  • Kukui Nut Oil – Oleic Acid: 25.4%, Linoleic Acid: 39.8%
  • Lavender Oil
  • Linseed Oil (Flax Seed Oil) – Oleic Acid: 22.6%, Linoleic Acid: 17%
  • Macadamia Oil – Oleic Acid: 53.8%, Linoleic Acid: 1.8%
  • Mango Butter – Oleic Acid: 45%, Linoleic Acid: 3-4%
  • Oat – Oleic Acid: 28-40%, Linoleic Acid: 36-46%
  • Olive Oil – Oleic Acid: 55-83%, Linoleic Acid: 7.5-20% (Ingested: Beta Sitosterol)
  • Palm Fruit Oil – Oleic Acid: 41%, Linoleic Acid: 9.5%
  • Pine
  • Poppyseed Oil – Linoleic Acid: 70%
  • Pumpkin Seed Oil – Linoleic Acid: 57.2%
  • Pygeum Bark
  • Rosehip Seed Oil – Linoleic Acid: 44.1%
  • Rosemary Oil – 12-methoxycarnosic acid (see study below)

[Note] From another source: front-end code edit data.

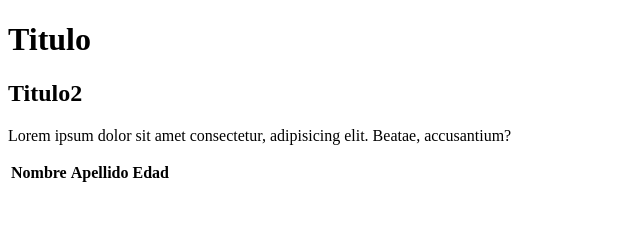
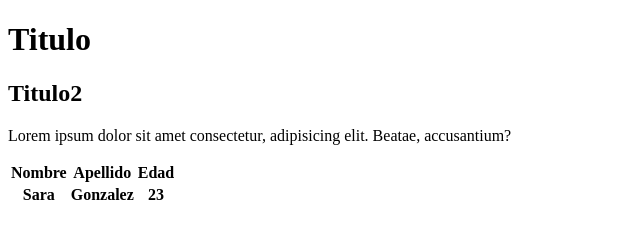
Before and after one commit to HG23rd/ProyectoHTML, a plain HTML site: page index.html in a window 1280 px wide. Shown: the whole page, without its empty margins (0-640 px from the left). Drawn offline with Linux system fonts and the light colour scheme.

Commit message:
ejemplo1

```diff
--- a/index.html
+++ b/index.html
@@ -15,6 +15,11 @@
             <th>Apellido</th>
             <th>Edad</th>
         </tr>
+        <tr>
+            <th>Sara</th>
+            <th>Gonzalez</th>
+            <th>23</th>
+        </tr>
     </table>
 
 </body>
```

  • Safflower Oil– Linoleic Acid: 68-85%
  • Sandalwood Seed Oil – Oleic Acid: 50-53%, Linoleic Acid: 1.7-2.0%
  • Saw Palmetto – Lauric Acid: 26.3%, Oleic Acid: 34.6%, Linoleic Acid: 6%
  • Sesame Oil – Linoleic Acid: 45.69%
  • Shea Butter – Oleic Acid: 37-62%, Linoleic Acid: 6.6-10.8%
  • Soybean Oil – Linoleic Acid: 52.97%
  • Soy Foods – (Ingested) Contains Isoflavones (Equol) which mimic estrogen and inhibit DHT.
  • Stinging Nettle Root
  • Sweet Almond Oil – Oleic Acid: 66.6%, Linoleic Acid: 6-8%
  • Tamanu Oil – Oleic Acid: 41.4%, Linoleic Acid: 29.7%
  • Tea Tree Oil
  • Tretinoin – Retinoic Acid
  • Walnut Oil – Linoleic Acid: 51%
  • Wheat Germ Oil – Linoleic Acid: 58.4%
  • Zinc – Only in HIGH doses.
1)
Relationship between plasma testosterone and dihydrotestosterone concentrations and male facial hair growth|https://www.ncbi.nlm.nih.gov/pubmed/7126460
2)
Androgen action in cultured dermal papilla cells from human hair follicles|https://www.ncbi.nlm.nih.gov/pubmed/8003318
3)
5 alpha-reductase activity in cultured human dermal papilla cells from beard compared with reticular dermal fibroblasts|https://www.ncbi.nlm.nih.gov/pubmed/2295831